Prisms are only one member in a larger group of geometric surfaces. That
larger group is the set of cylinders. A cylinder is a surface that consists
of two congruent simple closed curves lying in
parallel planes and the segments that connect them. If these simple closed
curves were polygons, then the cylinder would be a prism. Here is a drawing of
a cylinder.

Figure %: A cylinder

The parallel simple closed curves are the

*bases* of the
cylinder, and the
segments that complete the cylinder form the

*lateral surface.*
Each segment
in the lateral surface lies in a line, and
each of these lines is parallel to the others that span the lateral surface.
For example, in the figure above, the segment AB lies in a line that is parallel
to the line that contains the segment BC. All of the segments that compose the
lateral surface lie in such parallel lines.
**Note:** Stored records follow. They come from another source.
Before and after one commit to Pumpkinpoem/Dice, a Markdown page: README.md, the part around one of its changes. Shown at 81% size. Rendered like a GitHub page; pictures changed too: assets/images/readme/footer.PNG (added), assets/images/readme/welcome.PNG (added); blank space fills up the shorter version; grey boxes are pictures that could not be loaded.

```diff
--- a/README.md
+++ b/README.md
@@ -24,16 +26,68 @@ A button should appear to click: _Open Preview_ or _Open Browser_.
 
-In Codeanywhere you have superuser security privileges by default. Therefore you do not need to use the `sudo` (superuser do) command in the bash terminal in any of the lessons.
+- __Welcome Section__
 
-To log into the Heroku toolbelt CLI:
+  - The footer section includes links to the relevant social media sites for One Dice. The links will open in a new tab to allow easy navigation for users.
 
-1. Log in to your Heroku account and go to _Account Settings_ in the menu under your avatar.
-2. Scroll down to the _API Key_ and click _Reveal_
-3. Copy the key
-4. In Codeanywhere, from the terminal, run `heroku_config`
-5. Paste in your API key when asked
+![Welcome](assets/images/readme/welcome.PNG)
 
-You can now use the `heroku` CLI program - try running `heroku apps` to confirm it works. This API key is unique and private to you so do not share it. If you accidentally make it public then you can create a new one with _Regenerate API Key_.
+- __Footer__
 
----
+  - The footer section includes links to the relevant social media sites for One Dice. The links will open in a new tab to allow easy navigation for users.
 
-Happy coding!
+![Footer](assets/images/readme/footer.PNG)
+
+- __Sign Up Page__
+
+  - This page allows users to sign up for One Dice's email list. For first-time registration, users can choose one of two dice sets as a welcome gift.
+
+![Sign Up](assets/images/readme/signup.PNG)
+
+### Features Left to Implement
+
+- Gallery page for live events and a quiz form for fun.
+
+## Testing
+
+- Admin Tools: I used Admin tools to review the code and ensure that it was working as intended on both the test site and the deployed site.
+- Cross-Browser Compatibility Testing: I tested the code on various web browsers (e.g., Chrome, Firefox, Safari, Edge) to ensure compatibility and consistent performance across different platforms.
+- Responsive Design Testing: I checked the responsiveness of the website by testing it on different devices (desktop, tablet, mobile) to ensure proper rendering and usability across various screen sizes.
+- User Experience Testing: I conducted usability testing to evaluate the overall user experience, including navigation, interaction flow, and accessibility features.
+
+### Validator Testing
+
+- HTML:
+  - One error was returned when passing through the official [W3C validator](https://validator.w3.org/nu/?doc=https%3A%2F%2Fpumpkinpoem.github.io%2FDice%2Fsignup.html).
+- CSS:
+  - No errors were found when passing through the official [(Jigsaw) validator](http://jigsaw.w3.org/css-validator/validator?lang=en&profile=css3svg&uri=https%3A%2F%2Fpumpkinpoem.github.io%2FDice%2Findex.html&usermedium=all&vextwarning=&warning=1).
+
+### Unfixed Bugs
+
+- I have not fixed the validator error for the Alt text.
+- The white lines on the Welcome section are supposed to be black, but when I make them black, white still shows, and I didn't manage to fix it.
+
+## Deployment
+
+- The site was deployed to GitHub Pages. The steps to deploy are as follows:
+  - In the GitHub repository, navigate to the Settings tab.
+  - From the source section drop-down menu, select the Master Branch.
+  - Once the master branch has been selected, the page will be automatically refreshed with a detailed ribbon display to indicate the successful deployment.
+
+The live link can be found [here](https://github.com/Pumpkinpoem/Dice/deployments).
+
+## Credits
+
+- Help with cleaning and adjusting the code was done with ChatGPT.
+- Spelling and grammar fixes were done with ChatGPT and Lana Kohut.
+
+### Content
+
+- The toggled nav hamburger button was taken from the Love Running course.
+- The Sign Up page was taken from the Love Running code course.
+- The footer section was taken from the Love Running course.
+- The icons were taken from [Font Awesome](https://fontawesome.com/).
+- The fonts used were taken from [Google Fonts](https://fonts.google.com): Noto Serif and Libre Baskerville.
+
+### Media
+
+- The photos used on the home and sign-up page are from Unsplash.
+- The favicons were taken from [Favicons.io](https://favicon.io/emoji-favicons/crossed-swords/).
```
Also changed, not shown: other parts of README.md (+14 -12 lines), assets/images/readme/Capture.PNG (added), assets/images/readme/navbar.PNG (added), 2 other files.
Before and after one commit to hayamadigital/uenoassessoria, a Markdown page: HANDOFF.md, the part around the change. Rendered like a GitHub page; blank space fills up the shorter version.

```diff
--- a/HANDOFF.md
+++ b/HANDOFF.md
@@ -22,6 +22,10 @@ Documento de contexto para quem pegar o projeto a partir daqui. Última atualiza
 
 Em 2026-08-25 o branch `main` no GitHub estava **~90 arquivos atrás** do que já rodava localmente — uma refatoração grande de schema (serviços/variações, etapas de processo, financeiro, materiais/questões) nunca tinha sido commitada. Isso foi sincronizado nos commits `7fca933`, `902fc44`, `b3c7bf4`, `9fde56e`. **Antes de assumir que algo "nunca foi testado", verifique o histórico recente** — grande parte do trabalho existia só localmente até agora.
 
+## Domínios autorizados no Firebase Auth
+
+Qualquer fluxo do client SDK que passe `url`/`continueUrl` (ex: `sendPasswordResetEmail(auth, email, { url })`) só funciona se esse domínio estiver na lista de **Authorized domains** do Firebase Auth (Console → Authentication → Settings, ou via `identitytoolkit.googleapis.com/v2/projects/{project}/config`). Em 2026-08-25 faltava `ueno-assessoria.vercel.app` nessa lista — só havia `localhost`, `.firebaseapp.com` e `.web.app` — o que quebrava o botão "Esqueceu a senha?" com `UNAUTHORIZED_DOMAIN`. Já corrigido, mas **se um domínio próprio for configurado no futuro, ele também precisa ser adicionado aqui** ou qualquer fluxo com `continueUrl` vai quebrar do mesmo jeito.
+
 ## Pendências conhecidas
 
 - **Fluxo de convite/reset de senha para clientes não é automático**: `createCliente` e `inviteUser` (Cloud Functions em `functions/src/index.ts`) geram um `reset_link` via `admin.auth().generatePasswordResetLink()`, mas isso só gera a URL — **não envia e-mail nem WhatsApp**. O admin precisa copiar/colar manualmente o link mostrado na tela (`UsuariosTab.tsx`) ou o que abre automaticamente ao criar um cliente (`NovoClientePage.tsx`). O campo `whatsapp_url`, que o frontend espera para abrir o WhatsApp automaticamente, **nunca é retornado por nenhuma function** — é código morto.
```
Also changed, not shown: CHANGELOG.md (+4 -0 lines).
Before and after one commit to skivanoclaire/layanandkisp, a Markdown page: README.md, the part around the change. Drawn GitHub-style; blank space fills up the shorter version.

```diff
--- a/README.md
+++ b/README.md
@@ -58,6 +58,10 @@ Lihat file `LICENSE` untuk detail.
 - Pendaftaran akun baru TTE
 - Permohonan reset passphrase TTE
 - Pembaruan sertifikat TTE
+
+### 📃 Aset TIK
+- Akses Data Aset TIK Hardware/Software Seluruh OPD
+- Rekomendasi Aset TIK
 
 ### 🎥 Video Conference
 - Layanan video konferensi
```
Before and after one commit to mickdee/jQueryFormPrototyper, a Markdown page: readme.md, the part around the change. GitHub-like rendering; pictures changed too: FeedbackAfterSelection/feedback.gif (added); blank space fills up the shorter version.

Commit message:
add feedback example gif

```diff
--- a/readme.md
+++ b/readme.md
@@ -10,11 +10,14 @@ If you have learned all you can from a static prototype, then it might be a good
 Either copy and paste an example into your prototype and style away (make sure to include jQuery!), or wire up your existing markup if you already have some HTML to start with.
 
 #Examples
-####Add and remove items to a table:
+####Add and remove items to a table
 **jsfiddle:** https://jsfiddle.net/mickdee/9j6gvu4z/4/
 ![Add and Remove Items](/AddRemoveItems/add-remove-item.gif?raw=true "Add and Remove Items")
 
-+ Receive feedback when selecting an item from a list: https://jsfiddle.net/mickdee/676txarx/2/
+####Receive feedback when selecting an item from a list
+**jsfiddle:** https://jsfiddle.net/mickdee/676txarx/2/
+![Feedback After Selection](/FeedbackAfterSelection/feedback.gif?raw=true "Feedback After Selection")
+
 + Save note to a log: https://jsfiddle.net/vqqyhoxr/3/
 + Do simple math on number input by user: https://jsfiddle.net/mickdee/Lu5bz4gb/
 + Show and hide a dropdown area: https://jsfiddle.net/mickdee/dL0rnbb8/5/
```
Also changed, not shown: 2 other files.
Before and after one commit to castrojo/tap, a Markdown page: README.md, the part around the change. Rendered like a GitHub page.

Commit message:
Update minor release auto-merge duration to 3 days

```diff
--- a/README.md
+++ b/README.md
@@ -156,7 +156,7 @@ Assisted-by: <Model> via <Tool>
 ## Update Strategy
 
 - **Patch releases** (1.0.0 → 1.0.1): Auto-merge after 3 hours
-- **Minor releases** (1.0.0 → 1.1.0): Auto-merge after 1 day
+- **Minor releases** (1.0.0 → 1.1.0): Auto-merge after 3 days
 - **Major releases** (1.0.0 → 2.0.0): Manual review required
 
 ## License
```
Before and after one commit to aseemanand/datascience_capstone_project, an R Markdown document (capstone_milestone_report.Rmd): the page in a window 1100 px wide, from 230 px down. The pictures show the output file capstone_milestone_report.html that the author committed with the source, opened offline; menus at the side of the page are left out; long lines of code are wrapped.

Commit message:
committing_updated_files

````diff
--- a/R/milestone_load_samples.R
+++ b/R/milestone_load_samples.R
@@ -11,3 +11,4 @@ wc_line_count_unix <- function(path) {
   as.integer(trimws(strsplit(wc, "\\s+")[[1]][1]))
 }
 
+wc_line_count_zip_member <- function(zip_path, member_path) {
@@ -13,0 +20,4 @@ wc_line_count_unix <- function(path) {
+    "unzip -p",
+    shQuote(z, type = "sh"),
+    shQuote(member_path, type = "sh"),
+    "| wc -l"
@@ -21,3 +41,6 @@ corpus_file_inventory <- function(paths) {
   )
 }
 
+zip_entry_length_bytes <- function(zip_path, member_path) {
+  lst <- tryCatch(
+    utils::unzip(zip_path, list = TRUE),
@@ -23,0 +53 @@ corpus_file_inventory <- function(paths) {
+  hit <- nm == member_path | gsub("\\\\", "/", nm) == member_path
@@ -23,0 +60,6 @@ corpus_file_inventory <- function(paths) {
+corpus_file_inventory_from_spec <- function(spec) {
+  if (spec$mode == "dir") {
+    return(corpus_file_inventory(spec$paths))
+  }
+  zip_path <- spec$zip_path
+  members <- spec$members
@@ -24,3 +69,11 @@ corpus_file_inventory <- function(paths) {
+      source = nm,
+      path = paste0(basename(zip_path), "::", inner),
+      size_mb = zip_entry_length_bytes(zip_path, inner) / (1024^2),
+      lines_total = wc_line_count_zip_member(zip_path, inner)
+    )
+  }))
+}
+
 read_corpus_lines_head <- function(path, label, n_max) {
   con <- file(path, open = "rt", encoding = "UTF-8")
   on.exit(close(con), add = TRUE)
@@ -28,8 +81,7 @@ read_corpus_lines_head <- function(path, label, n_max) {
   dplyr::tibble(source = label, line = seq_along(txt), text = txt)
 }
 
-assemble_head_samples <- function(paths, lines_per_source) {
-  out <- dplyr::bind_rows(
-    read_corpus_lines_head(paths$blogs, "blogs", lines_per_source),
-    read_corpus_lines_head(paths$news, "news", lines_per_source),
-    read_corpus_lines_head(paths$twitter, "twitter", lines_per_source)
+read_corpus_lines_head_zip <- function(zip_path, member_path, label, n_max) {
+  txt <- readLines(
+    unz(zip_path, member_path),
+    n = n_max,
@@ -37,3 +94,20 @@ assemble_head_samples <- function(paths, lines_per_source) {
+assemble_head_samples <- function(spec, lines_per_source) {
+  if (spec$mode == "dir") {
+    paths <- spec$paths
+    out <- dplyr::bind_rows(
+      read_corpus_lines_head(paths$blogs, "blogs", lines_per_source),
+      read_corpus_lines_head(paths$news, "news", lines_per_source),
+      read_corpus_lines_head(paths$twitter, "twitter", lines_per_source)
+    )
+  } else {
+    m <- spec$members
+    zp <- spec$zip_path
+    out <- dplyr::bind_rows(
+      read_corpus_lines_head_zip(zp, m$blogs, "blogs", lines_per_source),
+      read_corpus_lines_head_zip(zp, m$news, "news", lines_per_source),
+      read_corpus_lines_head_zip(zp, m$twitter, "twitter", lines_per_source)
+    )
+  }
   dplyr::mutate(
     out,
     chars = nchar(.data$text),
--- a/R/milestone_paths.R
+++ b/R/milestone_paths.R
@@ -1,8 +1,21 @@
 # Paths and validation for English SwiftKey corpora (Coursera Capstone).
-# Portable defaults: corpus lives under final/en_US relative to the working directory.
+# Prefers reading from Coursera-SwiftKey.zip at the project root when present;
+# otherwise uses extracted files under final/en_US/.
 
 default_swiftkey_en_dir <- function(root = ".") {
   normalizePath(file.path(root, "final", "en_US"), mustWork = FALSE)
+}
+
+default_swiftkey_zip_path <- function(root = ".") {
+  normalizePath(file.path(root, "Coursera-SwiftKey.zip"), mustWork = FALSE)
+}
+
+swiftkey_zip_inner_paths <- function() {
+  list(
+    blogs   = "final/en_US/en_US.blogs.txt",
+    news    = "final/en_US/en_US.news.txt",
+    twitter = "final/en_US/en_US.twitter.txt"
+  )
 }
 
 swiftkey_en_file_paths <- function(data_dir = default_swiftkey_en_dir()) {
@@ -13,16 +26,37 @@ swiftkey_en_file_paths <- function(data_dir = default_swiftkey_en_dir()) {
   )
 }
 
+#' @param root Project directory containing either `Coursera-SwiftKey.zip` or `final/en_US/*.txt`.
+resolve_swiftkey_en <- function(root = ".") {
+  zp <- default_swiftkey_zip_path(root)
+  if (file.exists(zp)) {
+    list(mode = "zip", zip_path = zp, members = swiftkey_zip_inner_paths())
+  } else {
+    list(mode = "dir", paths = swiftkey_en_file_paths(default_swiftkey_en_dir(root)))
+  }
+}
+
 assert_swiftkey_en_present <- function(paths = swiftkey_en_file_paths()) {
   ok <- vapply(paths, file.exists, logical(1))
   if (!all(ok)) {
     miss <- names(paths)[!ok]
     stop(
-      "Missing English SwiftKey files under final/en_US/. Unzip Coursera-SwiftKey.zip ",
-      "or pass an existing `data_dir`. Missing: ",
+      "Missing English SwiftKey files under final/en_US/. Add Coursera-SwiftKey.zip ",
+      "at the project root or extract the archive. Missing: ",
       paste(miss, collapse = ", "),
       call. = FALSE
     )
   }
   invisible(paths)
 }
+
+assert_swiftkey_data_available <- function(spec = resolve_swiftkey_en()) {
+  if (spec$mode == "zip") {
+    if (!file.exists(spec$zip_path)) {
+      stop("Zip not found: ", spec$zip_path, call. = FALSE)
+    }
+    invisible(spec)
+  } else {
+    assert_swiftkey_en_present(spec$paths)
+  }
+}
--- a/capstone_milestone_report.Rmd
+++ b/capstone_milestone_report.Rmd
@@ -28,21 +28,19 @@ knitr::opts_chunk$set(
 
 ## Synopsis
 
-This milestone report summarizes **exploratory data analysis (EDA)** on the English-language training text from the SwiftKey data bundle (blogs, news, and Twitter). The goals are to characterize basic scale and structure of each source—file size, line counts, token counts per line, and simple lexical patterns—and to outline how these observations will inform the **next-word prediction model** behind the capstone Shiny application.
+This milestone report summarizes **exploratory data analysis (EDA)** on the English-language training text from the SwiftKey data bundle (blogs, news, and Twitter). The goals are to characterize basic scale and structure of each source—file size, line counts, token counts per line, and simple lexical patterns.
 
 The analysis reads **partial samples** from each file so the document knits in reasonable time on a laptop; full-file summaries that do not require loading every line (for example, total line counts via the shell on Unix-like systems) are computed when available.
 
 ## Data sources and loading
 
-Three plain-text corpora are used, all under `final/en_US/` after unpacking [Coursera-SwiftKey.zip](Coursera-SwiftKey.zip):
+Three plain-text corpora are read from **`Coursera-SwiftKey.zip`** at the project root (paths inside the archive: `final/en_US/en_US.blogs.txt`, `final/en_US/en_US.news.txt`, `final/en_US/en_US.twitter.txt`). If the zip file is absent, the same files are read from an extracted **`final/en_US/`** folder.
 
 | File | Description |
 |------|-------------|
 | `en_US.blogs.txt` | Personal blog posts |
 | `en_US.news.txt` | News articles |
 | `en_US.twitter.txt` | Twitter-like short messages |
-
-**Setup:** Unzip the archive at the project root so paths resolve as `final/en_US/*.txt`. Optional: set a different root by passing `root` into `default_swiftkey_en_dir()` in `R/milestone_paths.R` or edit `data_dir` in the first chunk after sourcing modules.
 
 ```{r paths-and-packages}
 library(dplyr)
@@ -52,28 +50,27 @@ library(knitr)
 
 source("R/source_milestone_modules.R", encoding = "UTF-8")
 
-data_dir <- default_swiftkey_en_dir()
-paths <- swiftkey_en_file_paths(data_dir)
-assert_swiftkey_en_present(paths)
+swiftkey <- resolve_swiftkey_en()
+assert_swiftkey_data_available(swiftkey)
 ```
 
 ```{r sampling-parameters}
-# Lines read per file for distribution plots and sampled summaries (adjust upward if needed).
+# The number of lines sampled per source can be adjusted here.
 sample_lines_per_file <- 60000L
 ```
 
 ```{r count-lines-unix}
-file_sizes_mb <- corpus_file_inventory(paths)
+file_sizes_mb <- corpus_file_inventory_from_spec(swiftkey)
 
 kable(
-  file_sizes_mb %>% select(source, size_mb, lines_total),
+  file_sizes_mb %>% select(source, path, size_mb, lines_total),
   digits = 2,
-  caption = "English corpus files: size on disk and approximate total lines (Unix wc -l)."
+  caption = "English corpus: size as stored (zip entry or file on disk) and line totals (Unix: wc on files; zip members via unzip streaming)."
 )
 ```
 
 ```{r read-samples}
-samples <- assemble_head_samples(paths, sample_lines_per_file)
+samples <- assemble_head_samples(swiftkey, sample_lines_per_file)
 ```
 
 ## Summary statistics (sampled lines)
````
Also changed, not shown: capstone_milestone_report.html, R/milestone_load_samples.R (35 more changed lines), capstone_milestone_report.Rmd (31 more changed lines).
We've already talked about cylinders whose bases are polygons. Another kind of
cylinder with a special base is a circular cylinder. As you may have
already guessed, a circular cylinder is a cylinder with
circular bases. In addition to that, a right
circular cylinder is a circular cylinder whose lateral surface contains
segments that are perpendicular to the bases. A right circular cylinder is
drawn below.

Figure %: A right circular cylinder

A prism is one of the most basic polyhedrons, as well as an interesting example
of a cylinder.